Sunbeams flooded the nave and sanctuary of Baltimore's basilica yesterday during the first formal media tour of the nearly 200-year-old cathedral since it closed in 2004 for a $32 million renovation and restoration.
The sunlight entered through 24 skylights restored in the basilica dome, illuminating murals of Matthew, Mark, Luke and John that were discovered there.
The Basilica Historic Trust will celebrate the culmination of restoration with a reopening ceremony Saturday at the Basilica of the National Shrine of the Assumption of the Blessed Virgin Mary at Cathedral and Mulberry streets.
But this week several groups got early looks at changes that proponents say will restore the building to its era of historical significance.
Guests from St. Alphonsus Church, which hosted those displaced when the basilica closed two years ago for full-time renovations, attended Mass at the basilica Sunday along with basilica parishioners.
Michael J. Ruck Sr., a parishioner and chairman of the board of the Basilica Historic Trust Inc., said he sat in the last row for the service so he could see people's reactions as they walked in.
When clouds moved overhead, people would gasp as the nave darkened and then brightened again. "I said to myself, `It's like this grand old lady took a deep breath,'" he said.
Monsignor William F. Burke remembers a very different basilica from the one he saw yesterday. He and other clergy from the Archdiocese of Baltimore toured the building yesterday afternoon.
As a seminarian nearly 50 years ago, he sang in the choir of the basilica every Sunday.
At the time, the floor was dark-green marble, the windows stained glass and the skylights had been covered up.
"Nobody knew they were there," said Burke, now the pastor of St. Francis of Assisi parish near Lake Montebello.
After his visit, the priest said the restoration and renovation was "very impressive."
"The brightness of the place is what's most striking," he said. "It's a much more cheerful, celebratory place from that perspective."
At the media briefing yesterday, Cardinal William H. Keeler thanked the architects, contractors and artisans who worked on the project. He described the basilica as "an American treasure."
"On Saturday, when the church reopens, we will realize a long-held dream of sharing it with a nation," he said.
The archbishop said that until the American Revolution, "the Catholic Church consisted of a persecuted but devout minority." The basilica was the first Catholic cathedral built in the United States after the signing of the Constitution.
The first archbishop, John Carroll, "wanted a cathedral that would celebrate the newly acquired right of Catholics and people of other faiths to worship openly, in accord with their conscience," Keeler said.
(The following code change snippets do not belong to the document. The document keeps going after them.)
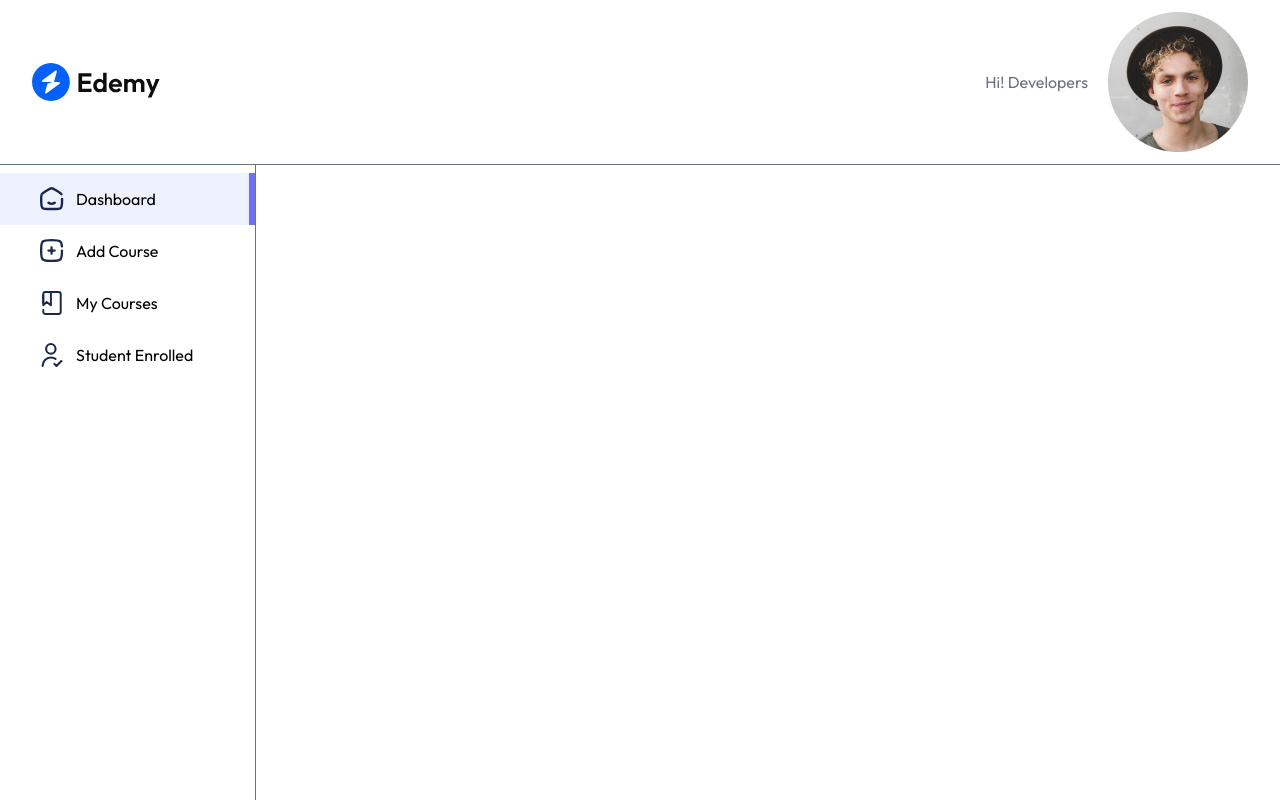
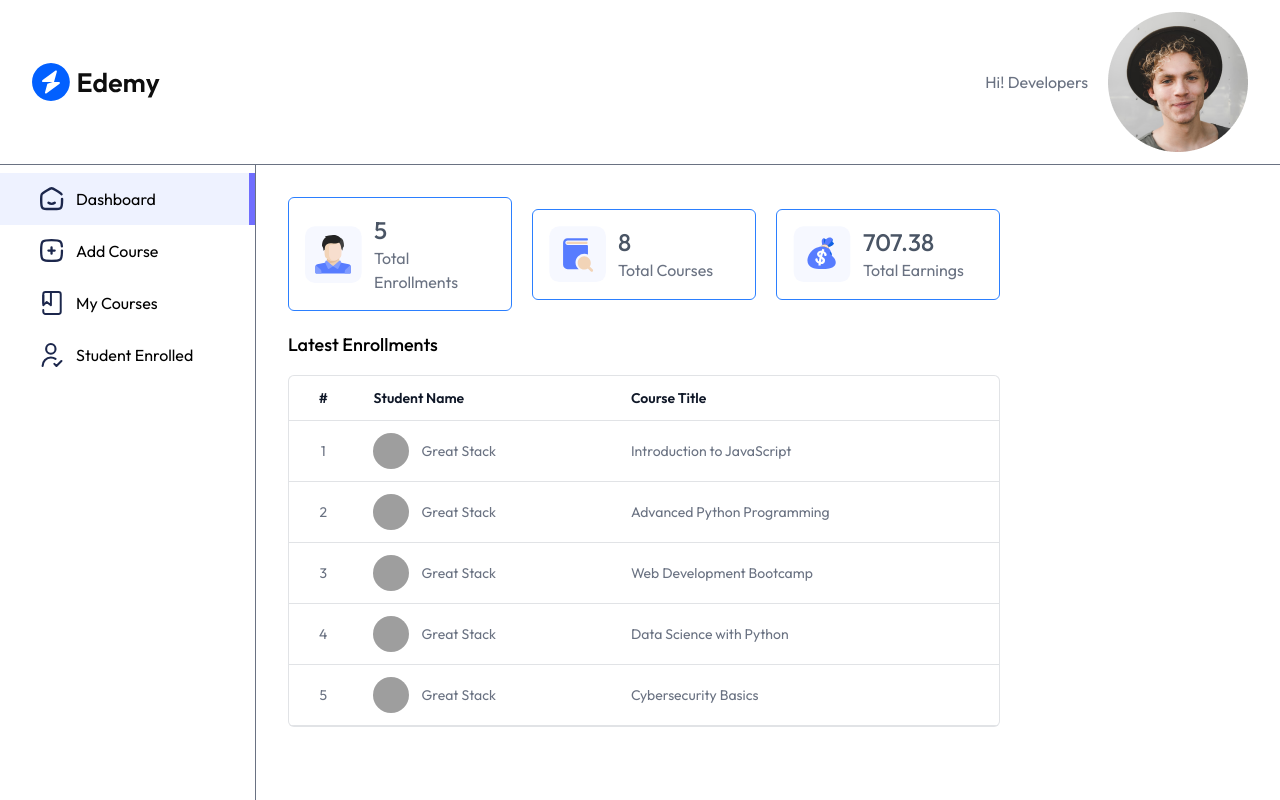
Before and after one commit to shivanshpathak01/LMS-Portal, a React (Vite) app in the folder client/: page /educator in a window 1280 px wide. Shown: the top 800 px of the page. Built offline with nearby package versions, Linux system fonts and the light colour scheme; no server answers; grey boxes are pictures that could not be loaded.

Commit message:
educator Dashboard almost done

```diff
--- a/client/src/App.jsx
+++ b/client/src/App.jsx
@@ -31,8 +31,8 @@
                 <Route path='/player/:courseId' element={<Player />} />
                 <Route path='/loading/:path' element={<Loading />} />
 
-                <Route path='educator' element={<Educator/>}>
-                    <Route path='educator' element={<Dashboard/>}/>
+                <Route path='/educator' element={<Educator/>}>
+                    <Route path='/educator' element={<Dashboard/>}/>
                     <Route path='add-course' element={<AddCourse/>}/>
                     <Route path='my-courses' element={<MyCourses/>}/>
                     <Route path='student-enrolled' element={<StudentsEnrolled/>}/>
--- a/client/src/pages/educator/Dashboard.jsx
+++ b/client/src/pages/educator/Dashboard.jsx
@@ -1,9 +1,86 @@
-import React from 'react'
+import React, { useContext, useEffect, useState } from 'react'
+import { AppContext } from '../../context/AppContext'
+import { dummyDashboardData } from '../../assets/assets'
+import Loading from '../../components/student/Loading'
+import { assets } from '../../assets/assets'
 
 function Dashboard() {
-  return (
-    <div>Edu Dashboard</div>
-  )
+
+  const {currency} = useContext(AppContext)
+  const [dashboardData, setDashboardData] = useState(null)
+
+  const fetchDashboardData = async ()=>{
+    setDashboardData(dummyDashboardData)
+  }
+
+  useEffect(()=>{
+    fetchDashboardData()
+  },[])
+
+
+  return dashboardData ? (
+    <div className='min-h-screen flex flex-col items-start justify-between gap-8 md:p-8 md:pb-0 p-4 pt-8 pb-0'>
+    <div className='space-y-5'>
+    <div className='flex flex-wrap gap-5 items-center'>
+      <div className='flex items-center gap-3 shadow-card border border-blue-500 p-4 w-56 rounded-md'>
+        <img src={assets.patients_icon} alt="patients icon" />
+        <div>
+          <p className='text-2xl font-medium text-gray-600'>
+            {dashboardData.enrolledStudentsData.length}
+          </p>
+          <p className='text-base text-gray-500'> Total Enrollments</p>
+        </div>
+      </div>
+      <div className='flex items-center gap-3 shadow-card border border-blue-500 p-4 w-56 rounded-md'>
+        <img src={assets.appointments_icon} alt="appointments icon" />
+        <div>
+          <p className='text-2xl font-medium text-gray-600'>
+            {dashboardData.totalCourses}
+          </p>
+          <p className='text-base text-gray-500'> Total Courses</p>
+        </div>
+      </div>
+      <div className='flex items-center gap-3 shadow-card border border-blue-500 p-4 w-56 rounded-md'>
+        <img src={assets.earning_icon} alt="earning icon" />
+        <div>
+          <p className='text-2xl font-medium text-gray-600'>
+            {dashboardData.totalEarnings}
+          </p>
+          <p className='text-base text-gray-500'> Total Earnings</p>
+        </div>
+      </div>
+    </div>
+
+    <div>
+      <h2 className='pb-4 text-lg font-medium'>Latest Enrollments</h2>
+      <div className='flex flex-col items-center max-w-4xl w-full overflow-hidden rounded-md bg-white border border-gray-500/20'>
+        <table className='table-fixed md:table-auto w-full overflow-hidden'>
+          <thead className='text-gray-900 border-b border-gray-500/20 text-sm text-left'>
+            <tr>
+              <th className='px-4 py-3 font-semibold text-center hidden sm:table-cell'>#</th>
+              <th className='px-4 py-3 font-semibold truncate'>Student Name</th>
+              <th className='px-4 py-3 font-semibold truncate'>Course Title</th>
+            </tr>
+          </thead>
+          <tbody className='text-sm text-gray-500'>
+            {dashboardData.enrolledStudentsData.map((item, index)=>(
+              <tr key={index} className='border-b border-gray-500/20'>
+                <td className='px-4 py-3 text-center hidden sm:table-cell'>{index+1}</td>
+                <td className='md:px-4 px-2 py-3 flex items-center space-x-3'>
+                    <img src={item.student.imageUrl} alt="Profile" className='w-9 h-9 rounded-full' />
+                    <span className='truncate'>{item.student.name}</span>
+                </td>
+                <td className='px-4 py-3 truncate'>{item.courseTitle}</td>
+              </tr>
+            ))}
+          </tbody>
+        </table>
+      </div>
+    </div>
+
+    </div>
+    </div>
+  ) : <Loading/>
 }
 
 export default Dashboard
```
Preparation for the renovation and restoration began nearly a decade ago and included plans to upgrade the infrastructure and to execute elements of architect Benjamin Henry Latrobe's original design that were never realized in the 19th century.
For example, the early workmen had read the plans upside down for the lower level or undercroft, said architect John G. Waite. As a result, the plan of Carroll and Latrobe to create a chapel there had to be abandoned until this restoration. Contractors for the renovation excavated 4 to 15 feet to open it up and build the Our Lady Seat of Wisdom Chapel at one end.
The cornerstone of the basilica was laid in 1806, but the cathedral was unfinished when it was dedicated in 1821.
"For the next 40 years, Latrobe's vision was so strong, it's completed in bits and pieces as money's available," Waite said.
By the time of the Civil War, however, "there was a real tendency to try to make it more medieval-looking, darker," the architect said. In the 1940s, stained-glass windows were installed. They were replaced with clear glass during the recent renovation. Other changes help to make the basilica "an effective cathedral for the 21st century," Waite said, by integrating modern heating, lighting and electrical systems.
Keeler demonstrated the accessibility of the restored building by using a wheelchair to get to the news briefing yesterday from his residence to the cathedral.
"He was able to come in from his house in a completely accessible route," Waite said.
Monsignor G. Michael Schleupner attended the priests' tour yesterday with Monsignor Martin Strempeck, who was ordained in the basilica more than 50 years ago.
Schleupner, the pastor of St. Margaret Roman Catholic Church in Bel Air, said the restored basilica is beautiful. He sometimes celebrated weekday Masses there when he served as chancellor of the archdiocese for 10 years.
"What an amazing change," he said. The priest was particularly impressed by natural light, as well as the improved access to the crypt where Carroll and other early archbishops of Baltimore are buried.
The Rev. Abel Agbulu, who moved to St. Cecilia parish near Gwynns Falls Park last month, soon learned about the basilica's restoration. The native of Nigeria, who has visited cathedrals in Paris and Rome, described this basilica as "awesome."
"Just open your eyes, and it speaks to you," he said.